Given information:

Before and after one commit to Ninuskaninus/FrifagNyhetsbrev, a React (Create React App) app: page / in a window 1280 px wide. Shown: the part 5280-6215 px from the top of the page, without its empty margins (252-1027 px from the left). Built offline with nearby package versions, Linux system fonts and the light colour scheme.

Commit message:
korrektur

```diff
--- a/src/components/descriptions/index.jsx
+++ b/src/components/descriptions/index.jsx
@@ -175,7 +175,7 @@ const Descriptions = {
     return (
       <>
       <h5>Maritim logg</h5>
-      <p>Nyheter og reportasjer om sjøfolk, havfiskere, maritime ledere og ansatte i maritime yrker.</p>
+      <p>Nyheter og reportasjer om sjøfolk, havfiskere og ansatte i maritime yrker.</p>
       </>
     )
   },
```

* * *

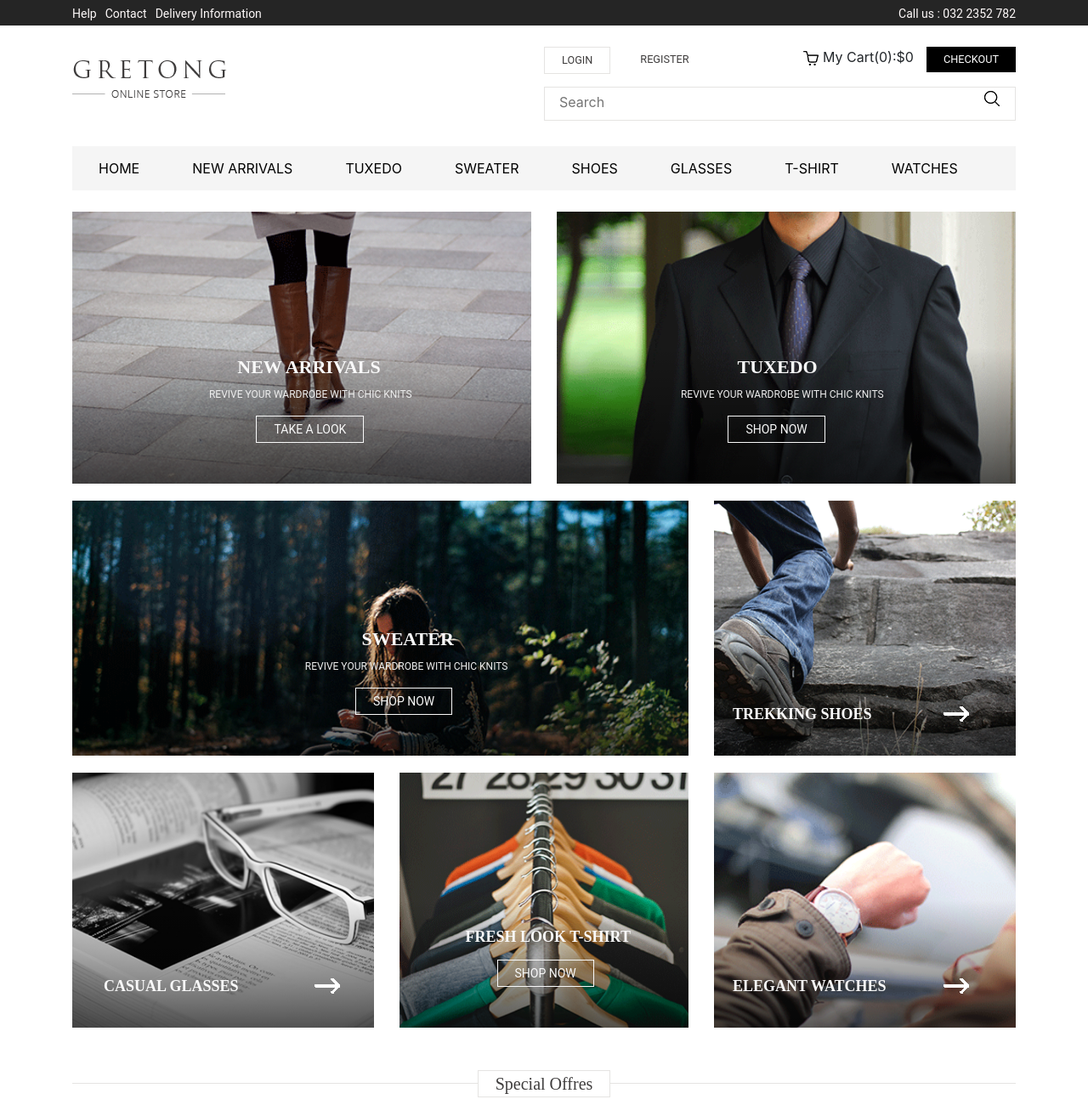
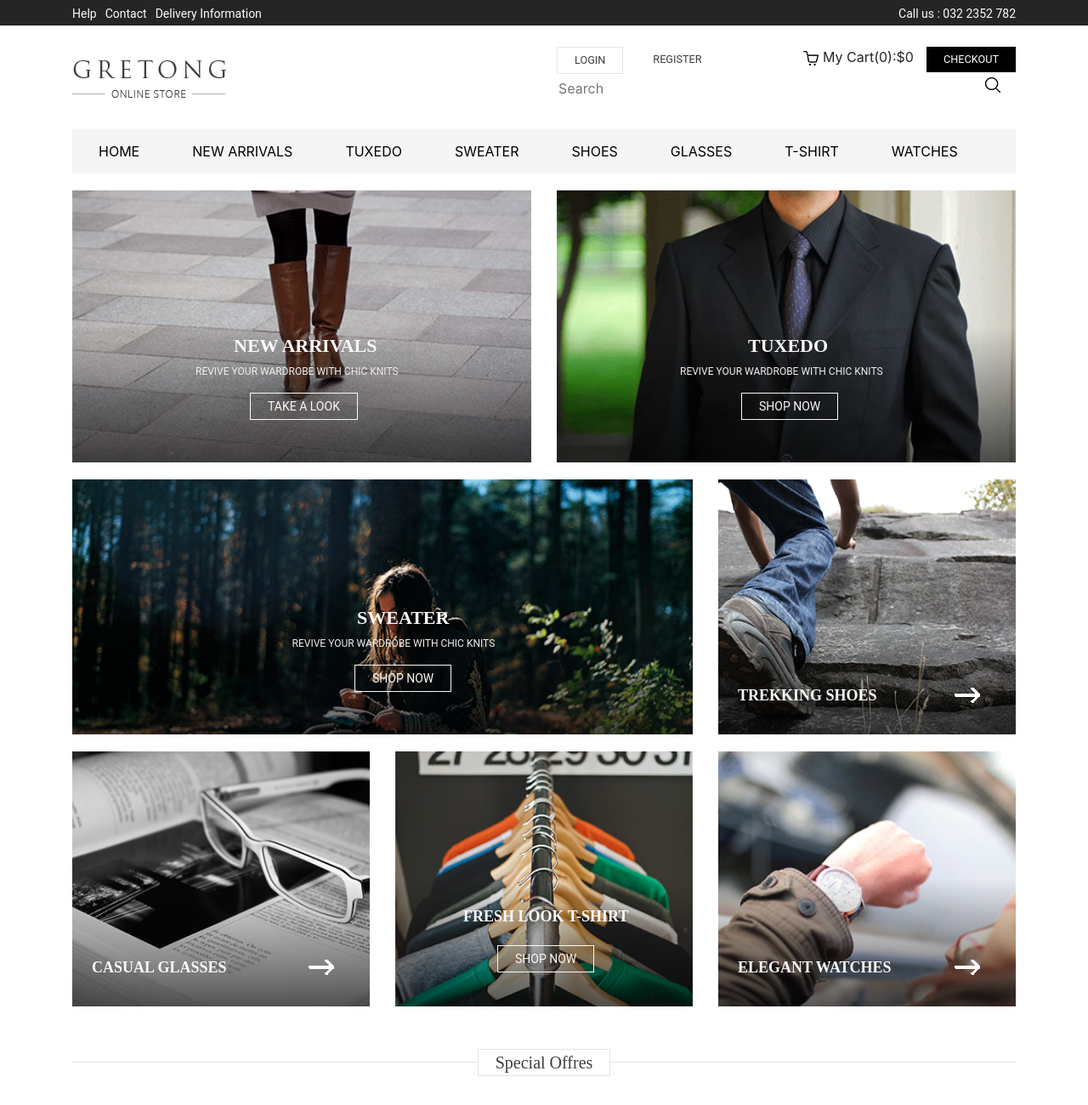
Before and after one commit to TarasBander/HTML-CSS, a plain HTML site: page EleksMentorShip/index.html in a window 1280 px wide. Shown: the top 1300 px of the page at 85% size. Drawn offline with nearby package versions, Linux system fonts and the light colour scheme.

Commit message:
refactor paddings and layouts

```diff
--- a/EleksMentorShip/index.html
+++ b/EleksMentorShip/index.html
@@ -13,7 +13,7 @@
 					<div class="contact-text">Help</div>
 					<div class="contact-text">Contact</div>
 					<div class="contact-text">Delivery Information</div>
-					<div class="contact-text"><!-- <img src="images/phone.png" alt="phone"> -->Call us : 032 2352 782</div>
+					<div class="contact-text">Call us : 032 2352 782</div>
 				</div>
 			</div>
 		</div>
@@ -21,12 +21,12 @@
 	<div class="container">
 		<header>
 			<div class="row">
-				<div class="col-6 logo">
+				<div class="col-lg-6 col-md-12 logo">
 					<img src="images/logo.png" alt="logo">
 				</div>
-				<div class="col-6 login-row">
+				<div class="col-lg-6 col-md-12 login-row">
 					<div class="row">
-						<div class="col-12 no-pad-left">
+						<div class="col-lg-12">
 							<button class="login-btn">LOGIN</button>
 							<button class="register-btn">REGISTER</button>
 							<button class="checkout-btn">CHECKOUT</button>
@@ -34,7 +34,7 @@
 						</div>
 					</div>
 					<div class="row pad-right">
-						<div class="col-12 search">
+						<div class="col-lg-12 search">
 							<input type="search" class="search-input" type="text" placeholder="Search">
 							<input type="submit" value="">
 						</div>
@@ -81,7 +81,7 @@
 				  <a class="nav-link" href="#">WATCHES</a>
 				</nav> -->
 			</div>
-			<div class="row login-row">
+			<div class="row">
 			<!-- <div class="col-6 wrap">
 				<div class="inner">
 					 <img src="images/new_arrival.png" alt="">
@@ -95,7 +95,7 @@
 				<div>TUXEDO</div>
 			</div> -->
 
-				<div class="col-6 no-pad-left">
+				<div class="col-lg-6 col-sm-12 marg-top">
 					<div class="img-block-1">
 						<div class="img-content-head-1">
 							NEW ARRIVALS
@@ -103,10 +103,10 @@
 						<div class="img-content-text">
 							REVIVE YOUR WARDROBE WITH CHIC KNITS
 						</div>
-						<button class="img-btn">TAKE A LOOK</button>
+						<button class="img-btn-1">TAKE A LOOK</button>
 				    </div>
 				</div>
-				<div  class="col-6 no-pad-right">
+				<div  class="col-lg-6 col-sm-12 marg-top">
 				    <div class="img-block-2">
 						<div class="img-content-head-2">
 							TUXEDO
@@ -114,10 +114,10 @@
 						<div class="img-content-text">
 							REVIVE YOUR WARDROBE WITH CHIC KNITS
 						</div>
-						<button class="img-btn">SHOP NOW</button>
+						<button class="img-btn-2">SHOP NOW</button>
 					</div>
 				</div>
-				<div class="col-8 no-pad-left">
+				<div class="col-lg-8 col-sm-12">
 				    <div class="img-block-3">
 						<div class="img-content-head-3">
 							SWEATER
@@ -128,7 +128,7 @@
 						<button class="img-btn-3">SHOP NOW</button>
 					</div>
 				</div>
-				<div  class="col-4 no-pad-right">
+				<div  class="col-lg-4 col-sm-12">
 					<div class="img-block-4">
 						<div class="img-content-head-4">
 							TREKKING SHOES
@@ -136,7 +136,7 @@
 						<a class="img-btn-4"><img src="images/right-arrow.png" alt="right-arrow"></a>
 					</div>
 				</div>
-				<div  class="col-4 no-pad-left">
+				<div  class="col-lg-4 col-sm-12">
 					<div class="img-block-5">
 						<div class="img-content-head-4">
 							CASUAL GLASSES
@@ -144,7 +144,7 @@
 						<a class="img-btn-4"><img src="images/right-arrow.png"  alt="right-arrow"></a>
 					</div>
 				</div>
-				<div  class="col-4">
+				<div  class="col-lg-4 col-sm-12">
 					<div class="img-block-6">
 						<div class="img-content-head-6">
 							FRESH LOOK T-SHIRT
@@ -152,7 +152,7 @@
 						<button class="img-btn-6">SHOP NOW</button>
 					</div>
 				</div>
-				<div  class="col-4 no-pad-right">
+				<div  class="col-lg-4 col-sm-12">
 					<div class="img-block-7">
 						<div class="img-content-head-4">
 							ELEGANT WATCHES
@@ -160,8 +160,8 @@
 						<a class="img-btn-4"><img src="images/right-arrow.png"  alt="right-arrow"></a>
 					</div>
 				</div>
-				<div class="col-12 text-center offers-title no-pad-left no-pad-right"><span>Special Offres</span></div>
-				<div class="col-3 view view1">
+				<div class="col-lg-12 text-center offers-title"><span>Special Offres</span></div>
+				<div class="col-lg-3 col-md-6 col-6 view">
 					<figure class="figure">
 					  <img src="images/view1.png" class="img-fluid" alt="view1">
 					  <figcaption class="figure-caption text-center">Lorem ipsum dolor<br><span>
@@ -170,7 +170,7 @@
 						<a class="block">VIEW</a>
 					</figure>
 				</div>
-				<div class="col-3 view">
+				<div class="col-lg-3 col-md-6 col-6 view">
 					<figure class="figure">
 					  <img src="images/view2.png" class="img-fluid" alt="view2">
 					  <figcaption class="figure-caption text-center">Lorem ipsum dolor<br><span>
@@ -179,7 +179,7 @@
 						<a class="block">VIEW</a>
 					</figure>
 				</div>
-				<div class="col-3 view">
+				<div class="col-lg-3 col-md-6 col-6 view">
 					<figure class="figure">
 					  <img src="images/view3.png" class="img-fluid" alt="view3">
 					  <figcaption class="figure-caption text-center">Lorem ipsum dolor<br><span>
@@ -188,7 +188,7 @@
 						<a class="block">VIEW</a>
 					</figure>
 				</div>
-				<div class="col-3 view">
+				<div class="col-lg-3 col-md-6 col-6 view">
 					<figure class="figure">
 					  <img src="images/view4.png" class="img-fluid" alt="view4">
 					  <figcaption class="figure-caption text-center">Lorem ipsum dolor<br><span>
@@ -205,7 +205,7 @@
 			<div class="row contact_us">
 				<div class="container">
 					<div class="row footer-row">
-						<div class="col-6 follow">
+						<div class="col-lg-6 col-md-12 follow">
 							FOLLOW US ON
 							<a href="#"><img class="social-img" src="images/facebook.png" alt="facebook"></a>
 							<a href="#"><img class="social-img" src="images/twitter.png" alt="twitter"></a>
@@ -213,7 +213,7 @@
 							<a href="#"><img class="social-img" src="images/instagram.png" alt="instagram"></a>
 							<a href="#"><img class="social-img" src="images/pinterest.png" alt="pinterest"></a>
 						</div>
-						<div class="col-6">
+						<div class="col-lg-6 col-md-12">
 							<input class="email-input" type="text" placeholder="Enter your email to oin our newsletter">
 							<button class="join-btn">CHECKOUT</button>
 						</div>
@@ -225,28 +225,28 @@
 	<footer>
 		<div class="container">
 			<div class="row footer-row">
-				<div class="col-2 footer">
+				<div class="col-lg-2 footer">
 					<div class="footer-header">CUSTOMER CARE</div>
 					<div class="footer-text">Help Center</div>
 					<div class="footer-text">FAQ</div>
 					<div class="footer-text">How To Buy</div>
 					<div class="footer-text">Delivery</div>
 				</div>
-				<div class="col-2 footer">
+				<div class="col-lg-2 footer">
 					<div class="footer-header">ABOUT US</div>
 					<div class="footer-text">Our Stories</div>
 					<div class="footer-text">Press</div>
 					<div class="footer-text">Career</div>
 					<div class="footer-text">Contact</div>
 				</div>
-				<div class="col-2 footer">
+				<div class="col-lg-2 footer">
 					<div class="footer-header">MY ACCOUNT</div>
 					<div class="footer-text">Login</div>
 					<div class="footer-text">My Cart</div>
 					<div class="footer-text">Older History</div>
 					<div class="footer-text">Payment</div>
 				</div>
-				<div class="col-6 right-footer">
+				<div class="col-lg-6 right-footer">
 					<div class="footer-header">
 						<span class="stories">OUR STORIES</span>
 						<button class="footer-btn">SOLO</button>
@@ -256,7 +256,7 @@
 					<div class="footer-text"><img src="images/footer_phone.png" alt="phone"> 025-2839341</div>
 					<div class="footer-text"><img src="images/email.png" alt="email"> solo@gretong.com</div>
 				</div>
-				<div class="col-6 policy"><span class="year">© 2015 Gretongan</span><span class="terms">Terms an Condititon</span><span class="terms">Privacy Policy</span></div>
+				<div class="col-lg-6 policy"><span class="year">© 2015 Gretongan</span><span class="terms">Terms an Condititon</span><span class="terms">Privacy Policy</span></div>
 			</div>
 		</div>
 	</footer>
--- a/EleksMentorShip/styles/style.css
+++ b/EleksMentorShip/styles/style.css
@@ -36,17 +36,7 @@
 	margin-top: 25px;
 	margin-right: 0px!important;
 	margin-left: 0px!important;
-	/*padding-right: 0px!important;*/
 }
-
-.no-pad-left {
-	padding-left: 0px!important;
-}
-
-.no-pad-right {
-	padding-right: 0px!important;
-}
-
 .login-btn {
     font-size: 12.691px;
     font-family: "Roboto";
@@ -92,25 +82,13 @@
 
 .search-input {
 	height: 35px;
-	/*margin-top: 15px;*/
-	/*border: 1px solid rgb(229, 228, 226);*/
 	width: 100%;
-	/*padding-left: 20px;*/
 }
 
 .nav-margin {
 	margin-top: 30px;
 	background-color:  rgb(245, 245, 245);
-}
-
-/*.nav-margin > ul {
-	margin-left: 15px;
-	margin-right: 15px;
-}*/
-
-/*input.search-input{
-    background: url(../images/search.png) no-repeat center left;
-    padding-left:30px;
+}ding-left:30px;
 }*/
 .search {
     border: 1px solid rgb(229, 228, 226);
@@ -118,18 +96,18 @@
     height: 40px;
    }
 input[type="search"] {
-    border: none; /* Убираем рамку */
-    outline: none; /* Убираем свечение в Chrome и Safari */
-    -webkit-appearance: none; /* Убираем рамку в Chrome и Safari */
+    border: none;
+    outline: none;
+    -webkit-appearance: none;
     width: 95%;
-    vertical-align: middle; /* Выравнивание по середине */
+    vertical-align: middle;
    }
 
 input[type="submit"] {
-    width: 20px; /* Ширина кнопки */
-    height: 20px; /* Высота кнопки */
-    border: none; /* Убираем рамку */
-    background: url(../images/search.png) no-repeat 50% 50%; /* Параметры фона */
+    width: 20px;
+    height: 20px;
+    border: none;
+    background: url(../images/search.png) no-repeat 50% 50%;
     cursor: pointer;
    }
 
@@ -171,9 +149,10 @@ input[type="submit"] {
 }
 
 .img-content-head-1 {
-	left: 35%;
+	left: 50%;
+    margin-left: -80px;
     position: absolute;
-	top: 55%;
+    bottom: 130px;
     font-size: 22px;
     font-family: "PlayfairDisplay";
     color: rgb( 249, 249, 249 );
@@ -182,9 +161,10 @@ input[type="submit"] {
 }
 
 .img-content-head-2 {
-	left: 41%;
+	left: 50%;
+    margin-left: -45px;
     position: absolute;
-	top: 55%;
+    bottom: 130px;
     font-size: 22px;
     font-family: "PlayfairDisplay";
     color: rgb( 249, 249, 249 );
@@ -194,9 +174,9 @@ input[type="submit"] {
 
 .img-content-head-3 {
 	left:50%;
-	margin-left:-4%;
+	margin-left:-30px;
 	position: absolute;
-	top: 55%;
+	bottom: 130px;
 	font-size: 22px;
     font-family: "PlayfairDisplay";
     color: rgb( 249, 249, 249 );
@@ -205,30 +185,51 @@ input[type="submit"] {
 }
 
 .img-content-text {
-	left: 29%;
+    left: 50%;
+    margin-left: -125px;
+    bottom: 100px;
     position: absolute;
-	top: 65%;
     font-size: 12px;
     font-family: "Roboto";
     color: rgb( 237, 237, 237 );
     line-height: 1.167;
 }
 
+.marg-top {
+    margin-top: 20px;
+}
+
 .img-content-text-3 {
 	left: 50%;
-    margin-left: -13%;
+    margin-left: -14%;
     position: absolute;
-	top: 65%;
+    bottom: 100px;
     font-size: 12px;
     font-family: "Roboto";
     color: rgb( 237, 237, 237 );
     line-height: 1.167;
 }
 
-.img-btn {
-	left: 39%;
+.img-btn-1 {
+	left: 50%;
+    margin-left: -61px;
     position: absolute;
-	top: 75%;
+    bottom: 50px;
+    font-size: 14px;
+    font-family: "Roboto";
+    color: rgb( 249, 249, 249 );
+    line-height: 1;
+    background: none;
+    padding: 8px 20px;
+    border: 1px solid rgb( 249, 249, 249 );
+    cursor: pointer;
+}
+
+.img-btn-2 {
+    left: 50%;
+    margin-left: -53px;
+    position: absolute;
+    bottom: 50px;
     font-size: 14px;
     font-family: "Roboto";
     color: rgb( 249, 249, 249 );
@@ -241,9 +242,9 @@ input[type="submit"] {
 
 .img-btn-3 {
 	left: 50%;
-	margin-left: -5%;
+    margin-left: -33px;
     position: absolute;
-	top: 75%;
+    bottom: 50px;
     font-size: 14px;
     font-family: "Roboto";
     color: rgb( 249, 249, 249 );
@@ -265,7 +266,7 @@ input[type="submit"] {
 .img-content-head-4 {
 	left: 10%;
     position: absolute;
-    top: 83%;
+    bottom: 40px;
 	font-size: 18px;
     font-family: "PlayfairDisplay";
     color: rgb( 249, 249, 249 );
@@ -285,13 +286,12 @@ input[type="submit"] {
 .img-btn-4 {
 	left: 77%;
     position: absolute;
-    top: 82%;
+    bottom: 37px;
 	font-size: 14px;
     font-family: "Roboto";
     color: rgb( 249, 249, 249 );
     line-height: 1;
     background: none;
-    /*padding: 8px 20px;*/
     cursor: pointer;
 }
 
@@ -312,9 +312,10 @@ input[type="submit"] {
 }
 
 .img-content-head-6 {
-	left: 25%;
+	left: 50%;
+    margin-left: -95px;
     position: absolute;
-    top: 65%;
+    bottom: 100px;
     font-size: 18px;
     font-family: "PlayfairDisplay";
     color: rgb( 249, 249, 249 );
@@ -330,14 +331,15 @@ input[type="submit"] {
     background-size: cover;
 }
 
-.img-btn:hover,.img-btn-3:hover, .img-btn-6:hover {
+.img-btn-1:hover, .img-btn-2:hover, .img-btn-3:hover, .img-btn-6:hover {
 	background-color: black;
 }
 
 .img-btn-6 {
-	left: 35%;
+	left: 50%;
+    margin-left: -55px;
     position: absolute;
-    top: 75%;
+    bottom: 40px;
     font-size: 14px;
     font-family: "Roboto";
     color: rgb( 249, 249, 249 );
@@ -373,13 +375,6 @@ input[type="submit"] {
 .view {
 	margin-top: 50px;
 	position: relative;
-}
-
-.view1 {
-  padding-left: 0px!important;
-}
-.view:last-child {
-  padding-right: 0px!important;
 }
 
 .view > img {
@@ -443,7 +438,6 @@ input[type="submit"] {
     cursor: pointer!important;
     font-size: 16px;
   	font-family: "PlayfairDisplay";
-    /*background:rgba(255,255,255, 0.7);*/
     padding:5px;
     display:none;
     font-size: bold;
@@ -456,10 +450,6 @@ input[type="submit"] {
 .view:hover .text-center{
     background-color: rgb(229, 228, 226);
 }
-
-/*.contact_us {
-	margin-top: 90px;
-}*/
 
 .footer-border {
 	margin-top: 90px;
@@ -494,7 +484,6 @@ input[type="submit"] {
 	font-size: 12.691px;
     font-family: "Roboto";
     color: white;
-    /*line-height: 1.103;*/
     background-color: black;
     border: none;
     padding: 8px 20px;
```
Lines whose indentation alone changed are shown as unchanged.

Exercise instructions:
Filter the records above for the string "background" and copy each matching line.

Result of this exercise:
 	background-color:  rgb(245, 245, 245);
-    background: url(../images/search.png) no-repeat center left;
-    background: url(../images/search.png) no-repeat 50% 50%; /* Параметры фона */
+    background: url(../images/search.png) no-repeat 50% 50%;
+    background: none;
     background: none;
     background-size: cover;
 	background-color: black;
-    /*background:rgba(255,255,255, 0.7);*/
     background-color: rgb(229, 228, 226);
     background-color: black;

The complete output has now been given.